DATASET RECORDS section start
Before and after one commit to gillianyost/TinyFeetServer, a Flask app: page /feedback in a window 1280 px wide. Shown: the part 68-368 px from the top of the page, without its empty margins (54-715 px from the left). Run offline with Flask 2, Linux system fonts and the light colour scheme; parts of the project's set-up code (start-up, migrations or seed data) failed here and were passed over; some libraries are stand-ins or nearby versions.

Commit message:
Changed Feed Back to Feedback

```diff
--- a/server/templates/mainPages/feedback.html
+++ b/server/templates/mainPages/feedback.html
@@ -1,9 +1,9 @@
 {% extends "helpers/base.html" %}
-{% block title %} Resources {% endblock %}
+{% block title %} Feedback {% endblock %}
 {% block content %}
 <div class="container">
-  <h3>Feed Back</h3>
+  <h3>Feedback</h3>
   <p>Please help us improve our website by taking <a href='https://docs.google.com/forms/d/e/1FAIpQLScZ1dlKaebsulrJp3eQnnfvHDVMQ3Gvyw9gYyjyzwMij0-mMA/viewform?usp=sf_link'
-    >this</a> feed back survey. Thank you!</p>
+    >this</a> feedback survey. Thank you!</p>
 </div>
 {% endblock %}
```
DATASET RECORDS section end
DATASET RECORDS section start
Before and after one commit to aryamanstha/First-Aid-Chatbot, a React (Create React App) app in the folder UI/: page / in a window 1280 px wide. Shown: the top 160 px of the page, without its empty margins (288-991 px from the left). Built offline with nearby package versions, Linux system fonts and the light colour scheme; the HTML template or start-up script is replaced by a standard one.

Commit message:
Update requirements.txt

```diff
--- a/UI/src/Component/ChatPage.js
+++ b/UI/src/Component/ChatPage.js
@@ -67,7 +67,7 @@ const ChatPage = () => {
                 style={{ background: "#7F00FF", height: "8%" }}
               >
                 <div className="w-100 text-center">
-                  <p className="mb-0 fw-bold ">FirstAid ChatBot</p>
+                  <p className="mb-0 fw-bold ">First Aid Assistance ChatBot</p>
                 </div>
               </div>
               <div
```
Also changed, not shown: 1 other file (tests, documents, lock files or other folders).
DATASET RECORDS section end
DATASET RECORDS section start
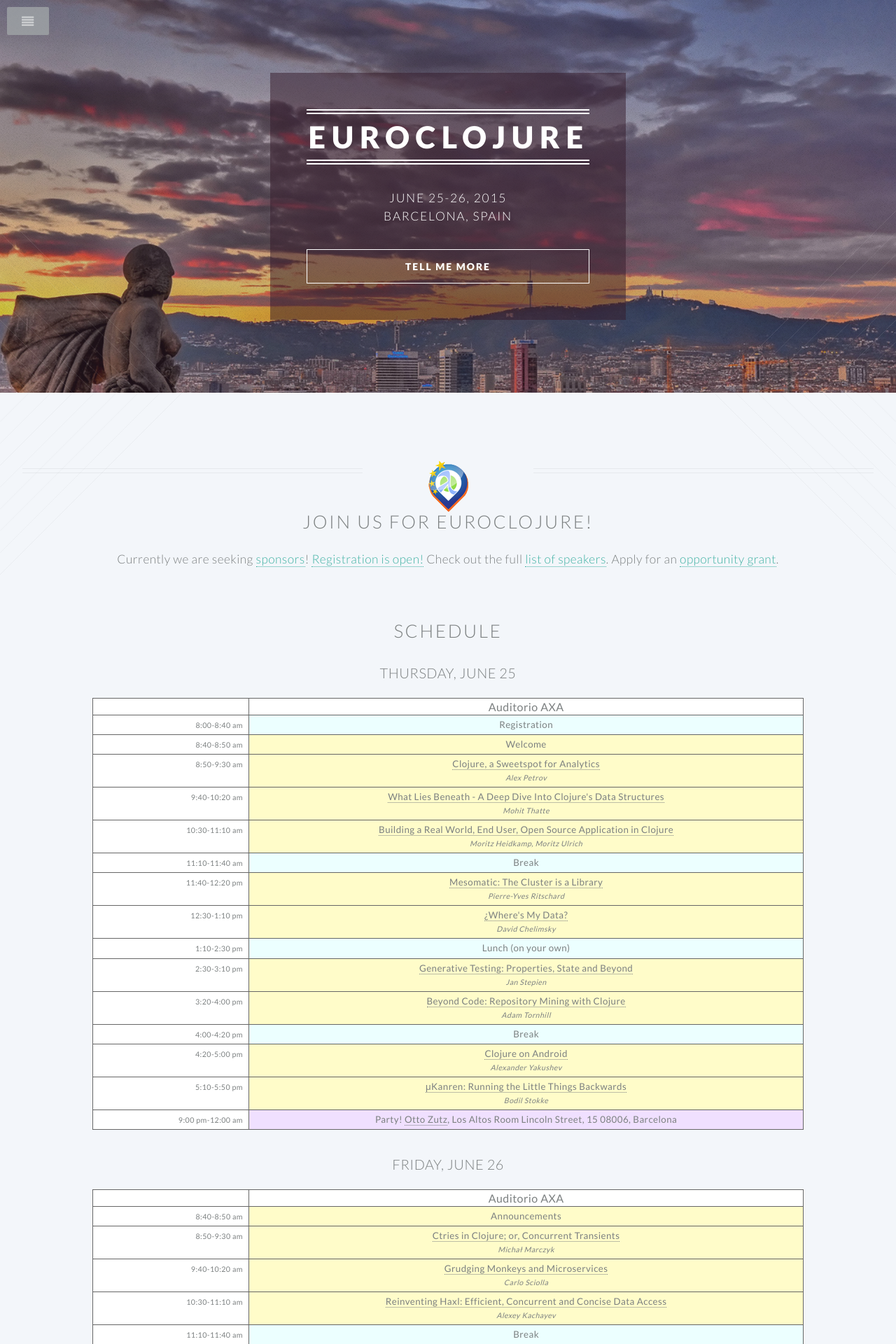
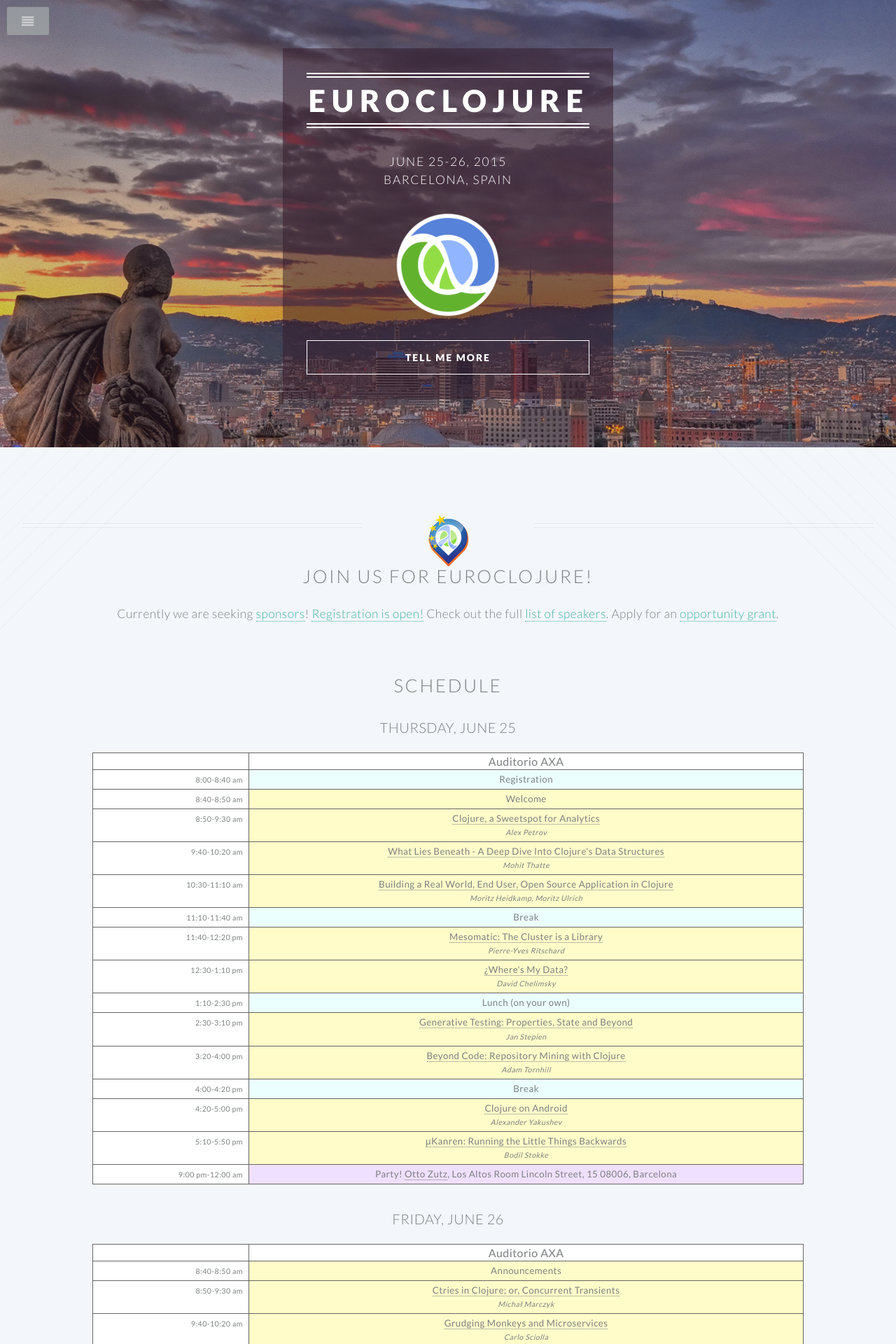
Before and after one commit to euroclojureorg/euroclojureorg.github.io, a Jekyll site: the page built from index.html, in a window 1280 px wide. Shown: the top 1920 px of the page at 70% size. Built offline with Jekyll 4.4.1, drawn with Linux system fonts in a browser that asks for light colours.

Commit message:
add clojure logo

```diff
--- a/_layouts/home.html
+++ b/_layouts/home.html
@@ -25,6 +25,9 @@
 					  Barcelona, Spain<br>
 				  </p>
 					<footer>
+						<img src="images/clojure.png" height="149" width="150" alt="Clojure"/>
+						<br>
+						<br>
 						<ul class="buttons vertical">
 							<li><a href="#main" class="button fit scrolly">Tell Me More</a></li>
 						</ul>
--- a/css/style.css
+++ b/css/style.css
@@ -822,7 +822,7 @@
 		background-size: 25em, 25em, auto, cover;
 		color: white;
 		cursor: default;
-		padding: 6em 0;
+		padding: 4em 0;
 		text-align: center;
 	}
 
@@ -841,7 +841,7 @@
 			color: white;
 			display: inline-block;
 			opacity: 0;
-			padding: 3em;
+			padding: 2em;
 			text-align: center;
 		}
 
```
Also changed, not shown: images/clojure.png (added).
DATASET RECORDS section end
▶ _TRY IT_
What is needed is the number of lines in the data that hold the word "center", and nothing more.

▶ _PROBLEM SOLUTION_
3